The price of oil soared to nearly US$60 per barrel — the highest level in nearly a year, as a severe winter storm not only increased the demand for energy, but also disrupted crude oil production at a number of oil refineries in Texas.
The rare blast of arctic temperatures across a number of southern regions in the US has created rolling blackouts, leaving millions of Americans without power. The severe winter weather has also shut down numerous oil wells, prompting operations at refineries to cease production in the region. In addition, a significant portion of pipeline capacity in Texas is overground and unable to withstand freezing temperatures, causing a further disruption in energy delivery.
The weather-related oil disruptions across the southern US also coincide with diminishing nationwide crude stockpiles, as OPEC continues to withhold millions of barrels per day from the market. For the week ending February 12, fuel demand in the US soared to 20.2 million barrels per day — the highest weekly level since demand dropped in March 2020. The combination of poor weather, refinery shutdowns, and diminishing oil supplies will likely lead to even higher prices in the US for a number of commodity products, including gasoline and propane.
Information for this briefing was found via Reuters.

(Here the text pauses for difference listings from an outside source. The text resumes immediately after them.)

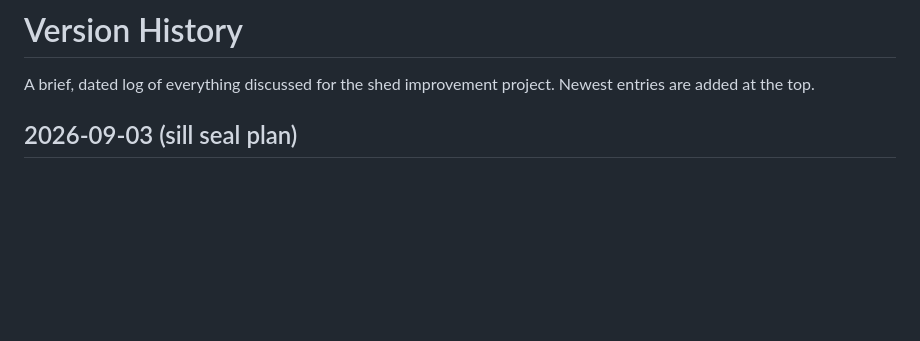
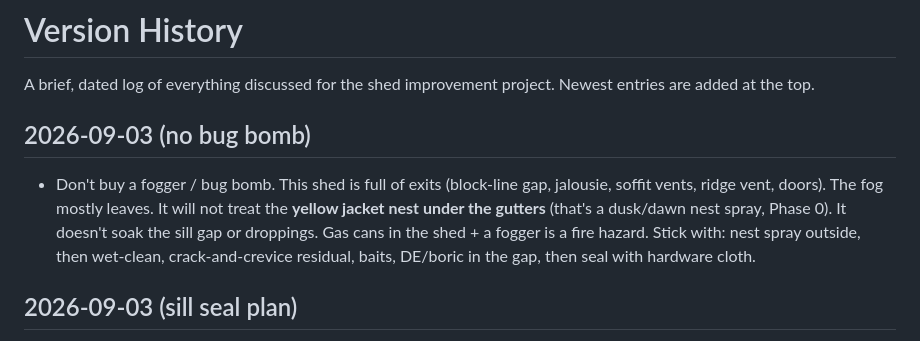
Before and after one commit to jplineb/Outside-Shed-Project, a Markdown page: NOTES.md, the part around the change. Rendered like a GitHub page; blank space fills up the shorter version.

Commit message:
Skip bug bombs; use nest spray and crack-and-crevice instead.
A fogger mostly leaves this leaky shed, misses the gutter nest, and
is a fire hazard with gas cans still inside.

Co-authored-by: John Lineberger <jplineb@users.noreply.github.com>

```diff
--- a/NOTES.md
+++ b/NOTES.md
@@ -1,6 +1,9 @@
 # Version History
 
 A brief, dated log of everything discussed for the shed improvement project. Newest entries are added at the top.
+
+## 2026-09-03 (no bug bomb)
+- Don't buy a fogger / bug bomb. This shed is full of exits (block-line gap, jalousie, soffit vents, ridge vent, doors). The fog mostly leaves. It will not treat the **yellow jacket nest under the gutters** (that's a dusk/dawn nest spray, Phase 0). It doesn't soak the sill gap or droppings. Gas cans in the shed + a fogger is a fire hazard. Stick with: nest spray outside, then wet-clean, crack-and-crevice residual, baits, DE/boric in the gap, then seal with hardware cloth.
 
 ## 2026-09-03 (sill seal plan)
 - Salvageable-path sealing is now a Phase 2 sequence in [TODO.md](TODO.md). Cross-section: [diagrams/sill-seal.svg](diagrams/sill-seal.svg).
```
Also changed, not shown: TODO.md (+1 -0 lines).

The author has no securities or affiliations related to this organization. Not a recommendation to buy or sell. Always do additional research and consult a professional before purchasing a security. The author holds no licenses.